But what's happening in North Dakota on Friday could mean the difference between Republicans maintaining control of the Senate in the 2018 midterms and losing that control.
After initially saying "no" to a challenge to Democratic Sen. Heidi Heitkamp, Republican Rep. Kevin Cramer has changed his mind and will formally enter the race Friday evening. (Cramer's entrance into the race moves it to the "Toss Up" category in CNN's ratings.)
That's a piece of very good news for Senate Republicans who, candidly, needed a little bit of a pick-me-up. Despite an overwhelming numbers edge -- 26 Democratic seats up as compared to just eight GOP ones -- Republicans have struggled to land top-tier recruits in some states President Donald Trump won overwhelmingly in 2016 and to clear out primaries in others. (Another tidbit of good news for Senate Republicans: Florida Gov. Rick Scott appears to be moving closer to a challenge to Sen. Bill Nelson.)

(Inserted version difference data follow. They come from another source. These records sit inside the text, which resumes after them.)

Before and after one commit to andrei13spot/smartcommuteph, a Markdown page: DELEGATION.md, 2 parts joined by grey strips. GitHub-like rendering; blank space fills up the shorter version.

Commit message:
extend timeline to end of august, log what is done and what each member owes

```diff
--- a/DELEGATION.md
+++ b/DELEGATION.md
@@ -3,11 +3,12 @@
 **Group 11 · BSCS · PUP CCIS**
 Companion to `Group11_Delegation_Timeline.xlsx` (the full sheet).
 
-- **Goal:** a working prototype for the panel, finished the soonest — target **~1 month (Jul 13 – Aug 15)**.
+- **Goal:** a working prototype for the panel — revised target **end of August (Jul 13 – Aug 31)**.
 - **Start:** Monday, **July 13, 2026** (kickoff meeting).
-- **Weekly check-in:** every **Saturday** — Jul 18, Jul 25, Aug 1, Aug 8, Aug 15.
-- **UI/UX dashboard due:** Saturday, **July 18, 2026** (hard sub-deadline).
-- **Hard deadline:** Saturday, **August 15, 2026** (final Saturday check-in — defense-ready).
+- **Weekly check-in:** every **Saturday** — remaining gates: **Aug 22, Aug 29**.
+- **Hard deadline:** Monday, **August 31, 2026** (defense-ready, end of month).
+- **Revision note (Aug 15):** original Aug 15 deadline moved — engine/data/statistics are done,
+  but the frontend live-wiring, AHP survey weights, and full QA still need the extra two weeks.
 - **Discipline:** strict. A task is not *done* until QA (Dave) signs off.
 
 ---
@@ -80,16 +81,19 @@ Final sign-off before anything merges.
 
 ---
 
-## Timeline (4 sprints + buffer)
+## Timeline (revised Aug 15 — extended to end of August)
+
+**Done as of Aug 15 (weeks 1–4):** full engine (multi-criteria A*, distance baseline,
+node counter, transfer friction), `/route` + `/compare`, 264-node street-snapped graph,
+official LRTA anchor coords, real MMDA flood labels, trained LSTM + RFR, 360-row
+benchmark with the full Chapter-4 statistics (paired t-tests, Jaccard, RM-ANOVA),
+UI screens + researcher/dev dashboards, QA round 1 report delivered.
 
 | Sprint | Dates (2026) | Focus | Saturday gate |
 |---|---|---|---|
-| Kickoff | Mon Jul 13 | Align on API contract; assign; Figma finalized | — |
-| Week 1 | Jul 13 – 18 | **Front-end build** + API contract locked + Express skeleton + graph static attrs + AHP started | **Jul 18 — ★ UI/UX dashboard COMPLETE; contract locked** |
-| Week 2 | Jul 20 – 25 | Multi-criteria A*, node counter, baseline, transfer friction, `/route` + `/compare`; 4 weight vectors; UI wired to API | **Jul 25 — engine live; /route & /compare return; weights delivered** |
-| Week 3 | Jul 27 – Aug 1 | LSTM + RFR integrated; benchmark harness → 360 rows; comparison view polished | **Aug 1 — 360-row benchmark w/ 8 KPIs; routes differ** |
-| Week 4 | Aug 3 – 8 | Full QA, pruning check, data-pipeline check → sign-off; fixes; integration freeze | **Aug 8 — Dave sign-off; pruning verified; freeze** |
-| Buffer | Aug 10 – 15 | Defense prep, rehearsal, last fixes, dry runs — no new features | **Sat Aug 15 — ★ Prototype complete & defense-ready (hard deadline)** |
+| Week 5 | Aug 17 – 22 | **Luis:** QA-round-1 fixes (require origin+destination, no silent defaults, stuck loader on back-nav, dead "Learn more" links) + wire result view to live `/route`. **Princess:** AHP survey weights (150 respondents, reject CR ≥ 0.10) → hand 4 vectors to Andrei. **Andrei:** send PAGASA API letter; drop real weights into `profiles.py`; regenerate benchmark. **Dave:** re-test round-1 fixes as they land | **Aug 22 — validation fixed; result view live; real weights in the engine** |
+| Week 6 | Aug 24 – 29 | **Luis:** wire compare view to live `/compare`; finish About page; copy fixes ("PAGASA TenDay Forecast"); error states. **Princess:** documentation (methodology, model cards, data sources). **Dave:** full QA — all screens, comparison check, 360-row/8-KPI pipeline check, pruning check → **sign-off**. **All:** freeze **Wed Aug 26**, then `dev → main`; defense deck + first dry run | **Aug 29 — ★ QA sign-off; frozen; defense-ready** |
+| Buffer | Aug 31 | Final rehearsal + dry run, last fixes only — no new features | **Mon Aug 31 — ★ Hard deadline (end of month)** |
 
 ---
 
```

Cramer not running -- which he announced just after the new year -- was seen as another major blow to Republicans. A sitting congressman, who represents the entire state, unwilling to challenge a Democratic incumbent in a state Trump carried by a stunning 36 points in November 2016? Not a good sign.
Cramer's no-go was not only a symbolic defeat for Senate Republicans but also a practical one. The remaining Republicans in the field -- led by state Sen. Tom Campbell -- were little known and lightly regarded. And when word began to leak out that the opposition research file against Campbell was roughly the length of a Stephen King novel, the situation turned desperate for Senate Republicans.
Scenarios exist where Republicans hold the Senate without winning in North Dakota, but not to challenge a first-term incumbent like Heitkamp who won with just 50% of the vote would have been inexcusable.
Now Republicans don't need to worry about that nightmare coming true. Cramer is a proven vote-getter -- he's held the state's at-large House seat since 2012 and spent nine years on the state's Public Service Commission before that -- and ended 2017 with nearly $1 million in the bank. (Heitkamp had $4.4 million on hand at that time.)
That doesn't mean Cramer is pure gold as a candidate. Cramer set off some GOP alarms last March when he denounced Democratic women wearing white pantsuits to protest President Trump's treatment of women. He said his female colleagues were "poorly dressed" in "bad-looking white pantsuits."
But he is far better option than what Senate Republicans had when the week started. A lot better.
With Cramer now in, the lone major recruiting problem for Republicans is in Montana, where Sen. Jon Tester is seeking a third term. Tester won reelection in 2012 with 49% and in 2016 Trump won the state by 20 points. The best known candidate in the field at he moment is state Auditor Matt Rosendale. Rosendale ran for Congress in 2012 -- he finished third n the GOP primary behind now-Interior Secretary Ryan Zinke -- and was elected to his current job in 2016. He ended 2017 with less than $500,000 in the bank as compared to $6.3 million for Tester.
Aside from Montana and North Dakota, there are three other states Trump won by double digits where Democratic incumbents are running for reelection: Indiana, Missouri and West Virginia. In two -- Indiana and West Virginia -- Republicans are in the midst of very competitive (and likely costly) primary fights. In Missouri, state Attorney General Josh Hawley has largely cleared the field, although his comments about sexual revolution of the 1960s and 1970s led to some raised eyebrows recently.
The only two Republican-held states in real danger are in Nevada, where Sen. Dean Heller is seeking a second term and Arizona where Sen. Jeff Flake's retirement has led to a free-for-all primary that includes controversial sheriff Joe Arpaio.
Copyright 2023 by Cable News Network, Inc., a Time Warner Company. All rights reserved.